This article by Robert Hoban was originally published on Forbes and appears here with permission.
What happens when a movement becomes an industry? That’s precisely what’s playing out every day in the commercial regulated cannabis market. It’s important to consider how the cannabis industry has a more profound burden and responsibility to social equity than other industries.
It’s no secret that the prohibition of cannabis disproportionately and adversely impacted people of color. To counter this, many states and cities have implemented social equity programs in connection with the legalization of medical or adult-use cannabis. Social equity deals with justice and fairness within social policy. These programs attempt to ensure that people of color, and those with marijuana offenses prior to legalization, be afforded an opportunity to participate, meaningfully, in this burgeoning industry.
The first regulated cannabis states, including Colorado, have only recently taken action on this front. Their programs have had limited success, and as an industry, we’re looking for ways to craft better public policy by surveying the results in other jurisdictions, both nationally and globally. Many problems remain with the implementation of these programs.
Take the requirement in most early legal marijuana states that commercial cannabis growers get “married” to cannabis retailers. It’s often said that “plant people” (growers) and “people people” (sellers) do not mix. This led to tremendous disagreements and lawsuits. California’s marijuana social equity program have shown similar traits, including the “use” of people of color to obtain a license, but then have no meaningful participation. This is fertile ground for corruption and unequal treatment of individuals. Can it work? Only time will tell.
The demand for social equity is currently very high in the industry and has been heightened by recent events: the mobilization of the Black Lives Matter movement, nationwide protests against police brutality, and the like. Numerous large cannabis companies are now talking about “reinvesting in communities” and “social equity,” but it remains to be seen whether they will put their money where their mouth is.

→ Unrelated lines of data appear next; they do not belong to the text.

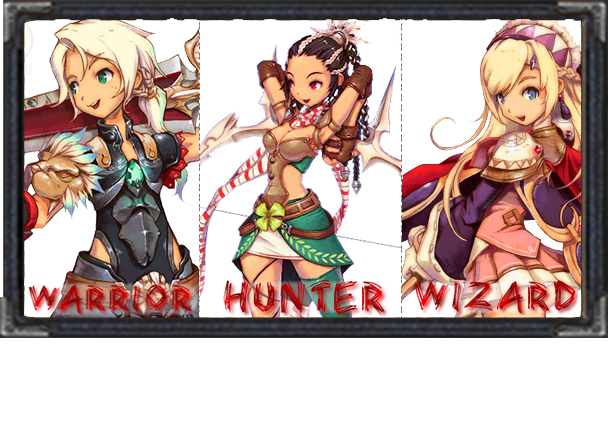
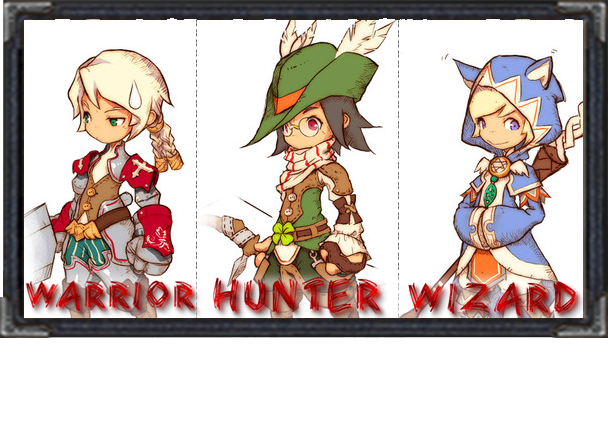
Changed back the classImages to the boring, non-sexy, non-hentai images.

diff --git a/src/Model/Skills/Wizard/SkillFirestorm.java b/src/Model/Skills/Wizard/SkillFirestorm.java
@@ -9,7 +9,7 @@ public class SkillFirestorm extends Skill{
 
 	public SkillFirestorm(){
 		//String name, int cd, int range, double speed, int aoe, int cost, int damage, StatusEffect SE
-		super("Firestorm", 9000, 350, 100, 8, 225, 15,"Firestorm:\nA dangerous explosion that \ndeals damage to an area for a limited \ntime." +
+		super("Firestorm", 9000, 350, 100, 8, 225, 15,"Firestorm:\nA dangerous explosion that \ndeals damage to an area for a \nlimited time." +
 				"\nLevel 1: 15 damage\n" +
 				"Level 2: 25 damage\n" +
 				"Level 3: 35 damage\n" +
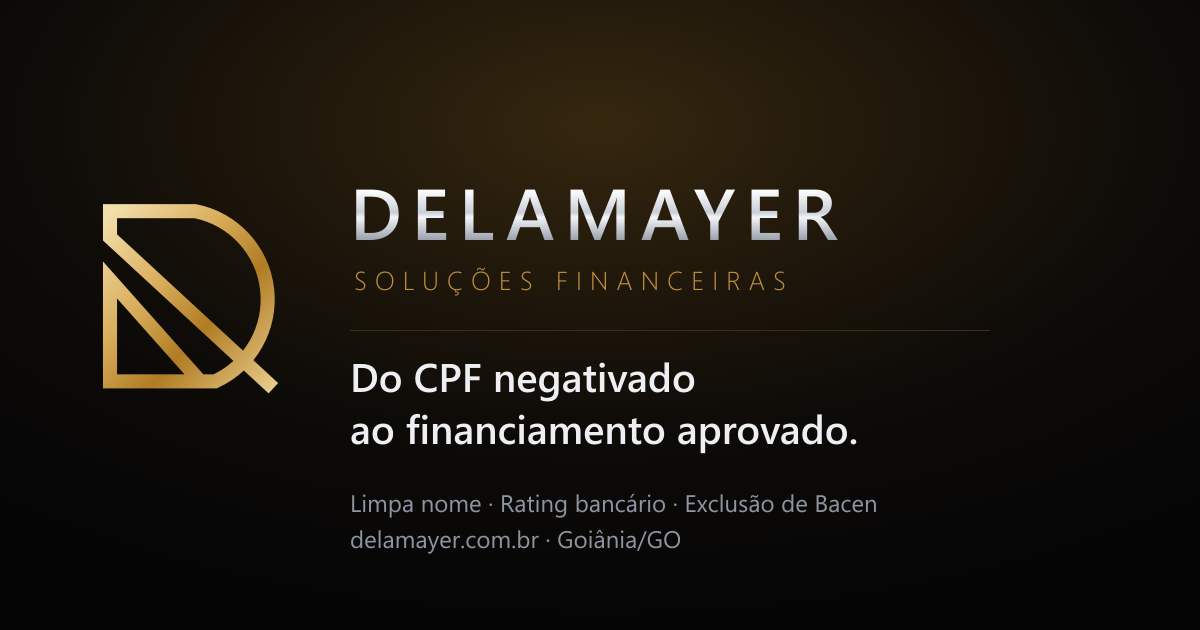
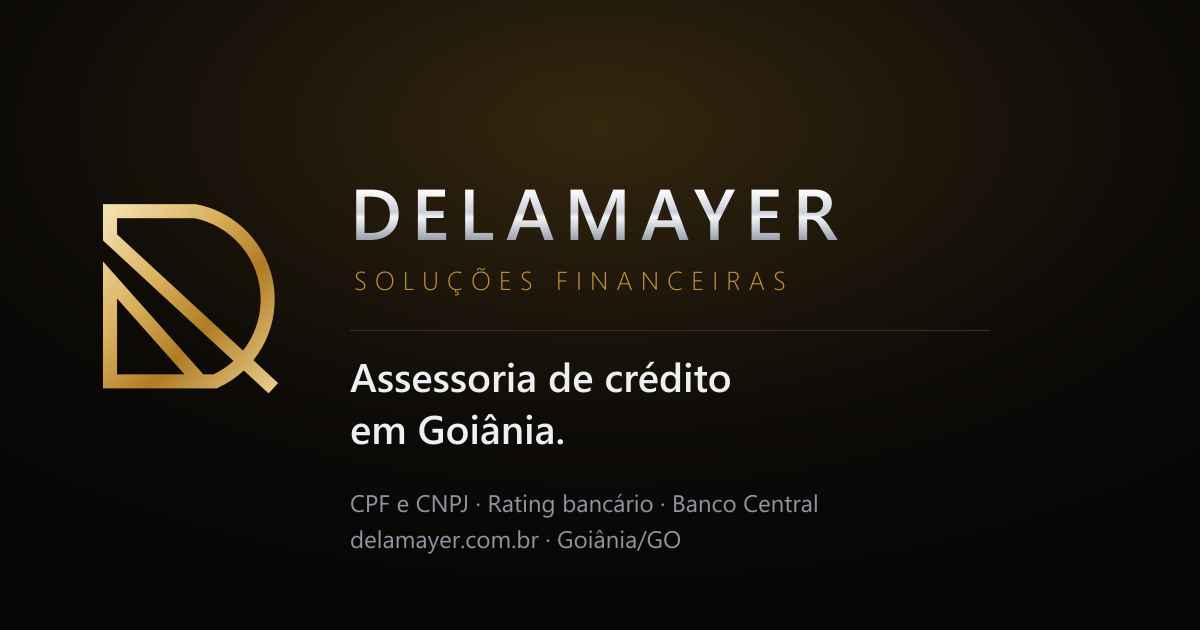
Prévia de link neutra e frases sem tom de promessa
O Instagram restringiu links da conta pela regra de práticas comerciais
proibidas, que veda prometer remover informação de crédito ou garantir
aprovação. A prévia do site dizia "do CPF negativado ao financiamento
aprovado" e os cartões, "é tirar o nome do Serasa".

- og:title, og:description e a imagem da home: "Assessoria de crédito em Goiânia"
- Cartões de limpa nome e Bacen: sai "tirar o nome"/"limpar o nome", fica "quem decide é o juiz"

Changed region(s): [[0.2775, 0.573, 0.7092, 0.7238], [0.2775, 0.7841, 0.74, 0.8143]]

diff --git a/index.html b/index.html
@@ -9,7 +9,7 @@
     <title>Limpa nome, rating de crédito bancário e Bacen em Goiânia · Delamayer</title>
     <meta
       name="description"
-      content="Limpa nome por ação judicial com pedido de liminar, destravamento do rating de crédito bancário e exclusão de registro no Banco Central. Assessoria de crédito em Goiânia, com consulta do CPF na hora pelo WhatsApp."
+      content="Assessoria de crédito em Goiânia: leitura do CPF e do CNPJ, rating de crédito bancário, registro no Banco Central e limpa nome por ação judicial, com pedido de liminar que o juiz decide. Atendimento pelo WhatsApp."
     />
     <link rel="canonical" href="https://delamayer.com.br/" />
     <meta name="author" content="Delamayer Soluções Financeiras" />
@@ -23,24 +23,24 @@
     <meta property="og:type" content="website" />
     <meta property="og:site_name" content="Delamayer Soluções Financeiras" />
     <meta property="og:locale" content="pt_BR" />
-    <meta property="og:title" content="Delamayer · Do CPF travado à chave do apartamento" />
+    <meta property="og:title" content="Delamayer · Assessoria de crédito em Goiânia" />
     <meta
       property="og:description"
-      content="Limpa nome e exclusão de Bacen pela via judicial, e destravamento do rating de crédito bancário, em Goiânia. A gente não apaga dívida nem promete decisão de juiz — mostra onde está a trava e age onde dá."
+      content="Assessoria de crédito em Goiânia. A gente lê o que consta no seu CPF, explica o que trava o crédito e diz qual caminho cabe no seu caso. Não apaga dívida nem promete decisão de juiz."
     />
     <meta property="og:url" content="https://delamayer.com.br/" />
     <meta property="og:image" content="https://delamayer.com.br/og.png" />
     <meta property="og:image:width" content="1200" />
     <meta property="og:image:height" content="630" />
-    <meta property="og:image:alt" content="Delamayer Soluções Financeiras — do CPF travado à chave do apartamento" />
+    <meta property="og:image:alt" content="Delamayer Soluções Financeiras · Assessoria de crédito em Goiânia" />
     <meta name="twitter:card" content="summary_large_image" />
-    <meta name="twitter:title" content="Delamayer · Do CPF travado à chave do apartamento" />
+    <meta name="twitter:title" content="Delamayer · Assessoria de crédito em Goiânia" />
     <meta
       name="twitter:description"
-      content="Limpa nome, rating de crédito bancário e exclusão de Bacen, em Goiânia."
+      content="Assessoria de crédito em Goiânia: CPF, rating de crédito bancário e Banco Central."
     />
     <meta name="twitter:image" content="https://delamayer.com.br/og.png" />
-    <meta name="twitter:image:alt" content="Delamayer Soluções Financeiras — do CPF travado à chave do apartamento" />
+    <meta name="twitter:image:alt" content="Delamayer Soluções Financeiras · Assessoria de crédito em Goiânia" />
 
     <!-- Ícones -->
     <link rel="icon" href="/favicon.svg" type="image/svg+xml" />

diff --git a/src/lib/business.ts b/src/lib/business.ts
@@ -206,13 +206,13 @@ export const SERVICES: Service[] = [
     id: 'limpa-nome',
     name: 'Limpa nome',
     curto: 'Limpa nome',
-    resumo: 'Não é quitação: a negativação sai por decisão judicial.',
+    resumo: 'Não é quitação: é um pedido ao juiz.',
     description:
       'É realizado por ação judicial, com pedido de liminar fundamentado nos artigos ' +
       '42 e 43 do Código de Defesa do Consumidor. Após o deferimento, o juiz expede ' +
       'ordem aos órgãos de proteção ao crédito para baixarem, ou seja, arquivarem, os ' +
-      'débitos apontados no CPF ou no CNPJ. É tirar o nome do Serasa, do SPC e da Boa ' +
-      'Vista pela via judicial, sem quitar a dívida. Quem decide é o juiz.',
+      'débitos apontados no CPF ou no CNPJ. A dívida não é quitada nem apagada, e quem ' +
+      'decide é o juiz.',
     entrega: [
       'Leitura do caso antes de qualquer processo existir',
       'Ação com pedido de liminar, fundamentada nos artigos 42 e 43 do CDC',
@@ -255,8 +255,7 @@ export const SERVICES: Service[] = [
       'Assim como o limpa nome, a exclusão de registros no Bacen, o Banco Central, é realizada ' +
       'por ação judicial, com pedido de liminar. O Bacen mantém o SCR, onde as instituições ' +
       'registram as operações de crédito e o que está em atraso: esse registro não aparece na ' +
-      'consulta do Serasa, mas é lido em toda análise de crédito. É o caminho para limpar o ' +
-      'nome no Banco Central.',
+      'consulta do Serasa, mas é lido em toda análise de crédito. Quem decide é o juiz.',
     entrega: [
       'Leitura do Registrato, operação por operação',
       'Identificação do que está registrado sem lastro',

diff --git a/src/lib/routes.ts b/src/lib/routes.ts
@@ -42,9 +42,9 @@ export const ROUTES: Route[] = [
     label: 'Início',
     title: 'Limpa nome, rating de crédito bancário e Bacen em Goiânia · Delamayer',
     description:
-      'Limpa nome por ação judicial com pedido de liminar, destravamento do rating de crédito bancário e exclusão de registro no Banco Central. Assessoria de crédito em Goiânia, com atendimento e consulta do CPF pelo WhatsApp.',
-    ogLinhas: ['Do CPF negativado', 'ao financiamento aprovado.'],
-    ogNota: 'Limpa nome · Rating bancário · Exclusão de Bacen',
+      'Assessoria de crédito em Goiânia: leitura do CPF e do CNPJ, rating de crédito bancário, registro no Banco Central e limpa nome por ação judicial, com pedido de liminar que o juiz decide. Atendimento pelo WhatsApp.',
+    ogLinhas: ['Assessoria de crédito', 'em Goiânia.'],
+    ogNota: 'CPF e CNPJ · Rating bancário · Banco Central',
   },
   {
     path: '/diagnostico',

Despite living in one of the less diverse places in the United States, the Hoban Law Group implemented social equity programs in cannabis before they were popular — by offering minority-owned businesses opportunities, advancing minority employees, and sharing stage time with less-advantaged people of color as I spoke around the world.
We recognize that we must do more. We created an Diversity and Inclusion Committee dedicated to advocating for Black, People of Color and LGBTQ employment candidates, clients, and employees. The intention of this committee is to challenge us and help us address the injustices each of us witnesses every day. Our entire staff will receive unconscious bias training for our entire staff, managers, and executive team. The submitted candidate pool for posted openings at HLG has been far less than diverse. While we can’t control that fact directly, we can …